(Before-and-after change data)

★ ★ ★

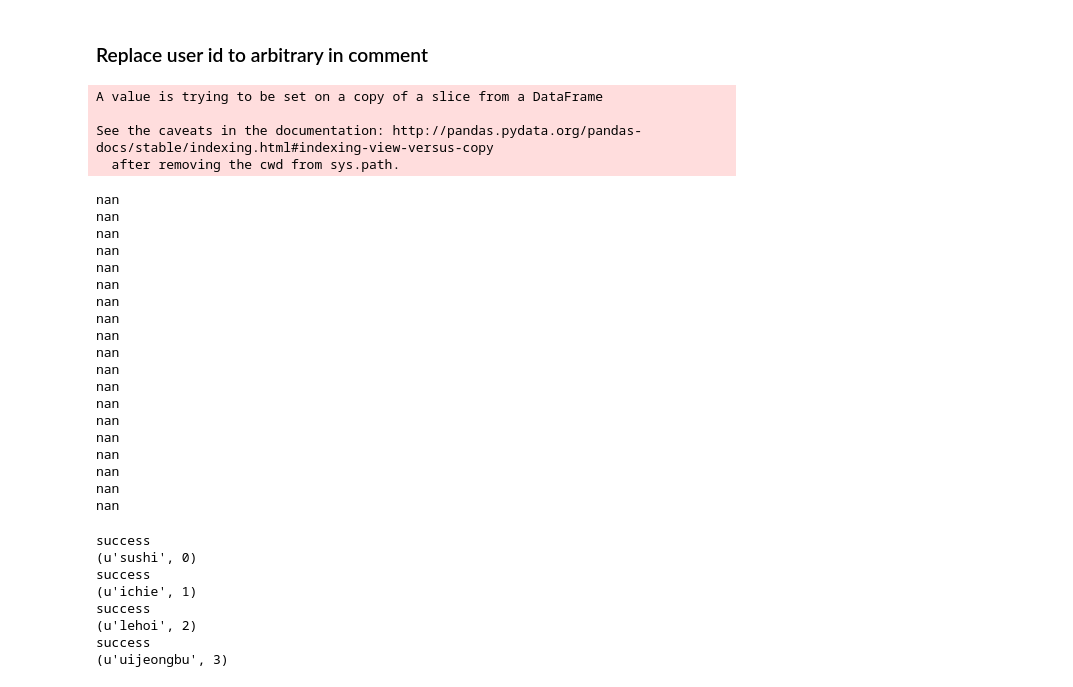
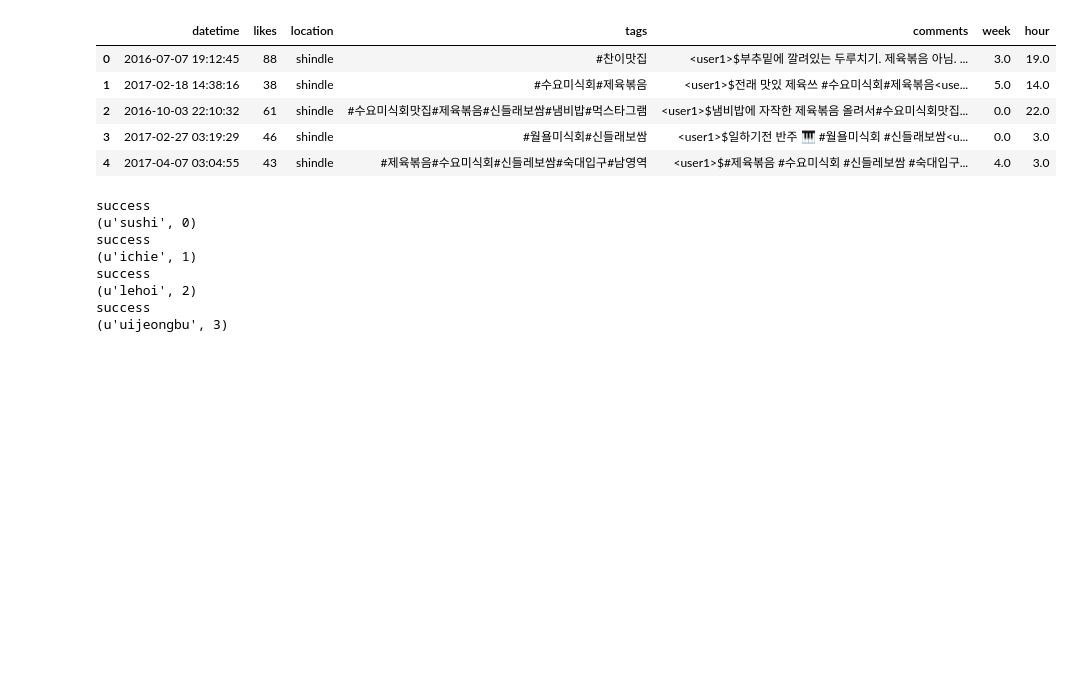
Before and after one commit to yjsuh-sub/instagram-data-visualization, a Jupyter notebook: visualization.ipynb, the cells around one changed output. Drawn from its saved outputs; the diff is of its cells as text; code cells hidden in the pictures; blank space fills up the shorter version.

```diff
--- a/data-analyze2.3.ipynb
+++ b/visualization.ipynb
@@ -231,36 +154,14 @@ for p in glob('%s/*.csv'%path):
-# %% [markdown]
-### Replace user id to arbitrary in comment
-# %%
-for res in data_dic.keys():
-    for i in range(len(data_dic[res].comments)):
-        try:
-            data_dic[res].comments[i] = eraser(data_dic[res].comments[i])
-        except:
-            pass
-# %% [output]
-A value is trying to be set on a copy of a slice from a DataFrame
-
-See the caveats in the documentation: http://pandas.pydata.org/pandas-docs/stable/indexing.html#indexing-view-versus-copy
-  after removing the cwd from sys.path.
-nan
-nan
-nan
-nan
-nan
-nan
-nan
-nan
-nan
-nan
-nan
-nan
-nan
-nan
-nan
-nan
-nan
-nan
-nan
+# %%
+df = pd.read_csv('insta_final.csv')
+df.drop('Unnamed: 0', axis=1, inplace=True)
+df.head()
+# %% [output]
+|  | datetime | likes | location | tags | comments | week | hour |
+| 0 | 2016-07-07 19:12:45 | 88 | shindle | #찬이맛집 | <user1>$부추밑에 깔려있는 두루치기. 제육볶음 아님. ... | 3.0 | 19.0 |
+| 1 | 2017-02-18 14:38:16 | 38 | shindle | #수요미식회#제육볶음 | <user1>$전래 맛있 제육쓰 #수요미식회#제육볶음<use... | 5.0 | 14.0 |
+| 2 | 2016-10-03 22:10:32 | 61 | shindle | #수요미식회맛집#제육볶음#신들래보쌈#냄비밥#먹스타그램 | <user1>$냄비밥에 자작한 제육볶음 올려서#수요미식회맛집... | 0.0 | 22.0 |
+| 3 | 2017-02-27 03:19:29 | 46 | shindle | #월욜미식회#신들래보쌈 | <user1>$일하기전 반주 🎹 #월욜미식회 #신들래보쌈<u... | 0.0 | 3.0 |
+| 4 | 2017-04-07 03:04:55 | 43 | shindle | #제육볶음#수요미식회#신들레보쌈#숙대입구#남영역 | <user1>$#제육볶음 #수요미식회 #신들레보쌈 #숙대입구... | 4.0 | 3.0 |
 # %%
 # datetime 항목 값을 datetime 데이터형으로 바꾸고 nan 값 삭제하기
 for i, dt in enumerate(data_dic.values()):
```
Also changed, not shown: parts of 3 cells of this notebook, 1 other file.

★ ★ ★

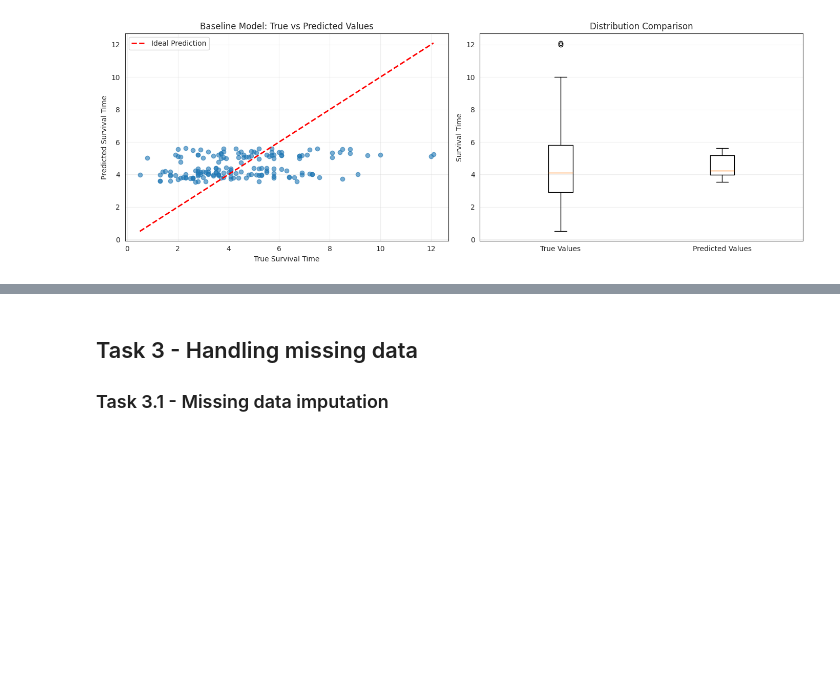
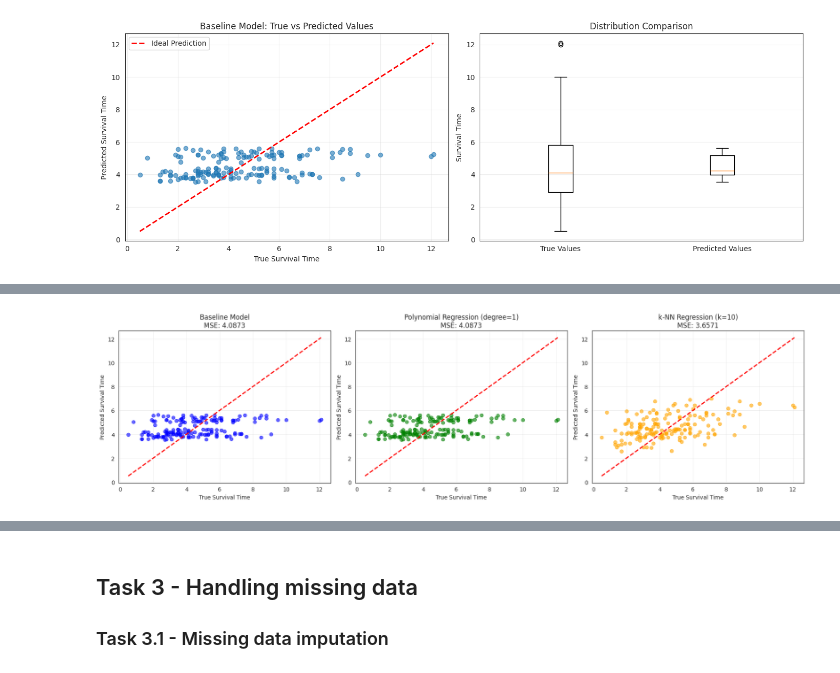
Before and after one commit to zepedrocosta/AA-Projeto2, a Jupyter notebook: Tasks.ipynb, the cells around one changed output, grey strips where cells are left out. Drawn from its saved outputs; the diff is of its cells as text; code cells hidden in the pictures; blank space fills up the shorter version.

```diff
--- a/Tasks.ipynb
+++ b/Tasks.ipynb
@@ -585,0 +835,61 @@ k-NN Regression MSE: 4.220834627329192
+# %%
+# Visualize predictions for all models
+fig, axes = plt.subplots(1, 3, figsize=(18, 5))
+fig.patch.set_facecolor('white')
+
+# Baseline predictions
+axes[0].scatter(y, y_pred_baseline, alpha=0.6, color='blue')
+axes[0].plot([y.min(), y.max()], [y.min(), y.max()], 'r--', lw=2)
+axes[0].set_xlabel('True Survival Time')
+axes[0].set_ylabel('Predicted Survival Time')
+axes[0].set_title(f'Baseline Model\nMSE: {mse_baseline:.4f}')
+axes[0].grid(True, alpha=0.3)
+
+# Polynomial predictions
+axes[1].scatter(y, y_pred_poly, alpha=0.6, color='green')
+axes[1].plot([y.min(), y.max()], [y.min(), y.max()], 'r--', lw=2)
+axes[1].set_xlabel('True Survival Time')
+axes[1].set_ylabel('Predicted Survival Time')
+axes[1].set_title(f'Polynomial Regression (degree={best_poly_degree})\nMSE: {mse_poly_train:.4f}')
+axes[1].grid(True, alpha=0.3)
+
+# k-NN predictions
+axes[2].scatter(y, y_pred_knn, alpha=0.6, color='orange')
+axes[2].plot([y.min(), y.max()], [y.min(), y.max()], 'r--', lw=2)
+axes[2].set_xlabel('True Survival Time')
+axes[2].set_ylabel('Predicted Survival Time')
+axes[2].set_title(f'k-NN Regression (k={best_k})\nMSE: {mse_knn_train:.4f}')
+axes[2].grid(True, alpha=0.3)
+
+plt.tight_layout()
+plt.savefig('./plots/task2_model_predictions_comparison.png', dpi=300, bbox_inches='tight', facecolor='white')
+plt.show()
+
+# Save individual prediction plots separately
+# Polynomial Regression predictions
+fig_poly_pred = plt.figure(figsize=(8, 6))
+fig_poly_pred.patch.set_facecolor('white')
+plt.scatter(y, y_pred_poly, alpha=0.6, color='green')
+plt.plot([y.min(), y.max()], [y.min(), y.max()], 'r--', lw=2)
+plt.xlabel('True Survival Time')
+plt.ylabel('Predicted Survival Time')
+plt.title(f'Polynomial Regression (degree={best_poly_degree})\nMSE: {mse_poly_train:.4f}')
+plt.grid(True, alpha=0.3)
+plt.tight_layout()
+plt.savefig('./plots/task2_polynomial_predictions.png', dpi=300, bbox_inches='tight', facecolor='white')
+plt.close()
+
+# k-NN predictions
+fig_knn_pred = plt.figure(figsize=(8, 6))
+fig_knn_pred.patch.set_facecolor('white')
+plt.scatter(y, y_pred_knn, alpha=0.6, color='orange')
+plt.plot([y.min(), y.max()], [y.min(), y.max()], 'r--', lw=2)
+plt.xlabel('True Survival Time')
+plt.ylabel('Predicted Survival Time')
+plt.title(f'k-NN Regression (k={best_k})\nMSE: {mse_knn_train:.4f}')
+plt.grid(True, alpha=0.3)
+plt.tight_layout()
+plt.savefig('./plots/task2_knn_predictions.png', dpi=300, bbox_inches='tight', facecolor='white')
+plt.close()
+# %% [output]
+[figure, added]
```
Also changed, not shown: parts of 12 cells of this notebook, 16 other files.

★ ★ ★

◆ WORK TO COMPLETE
Give the number of lines above containing the word "white", with no other text.

◆ SOLVED EXERCISE
6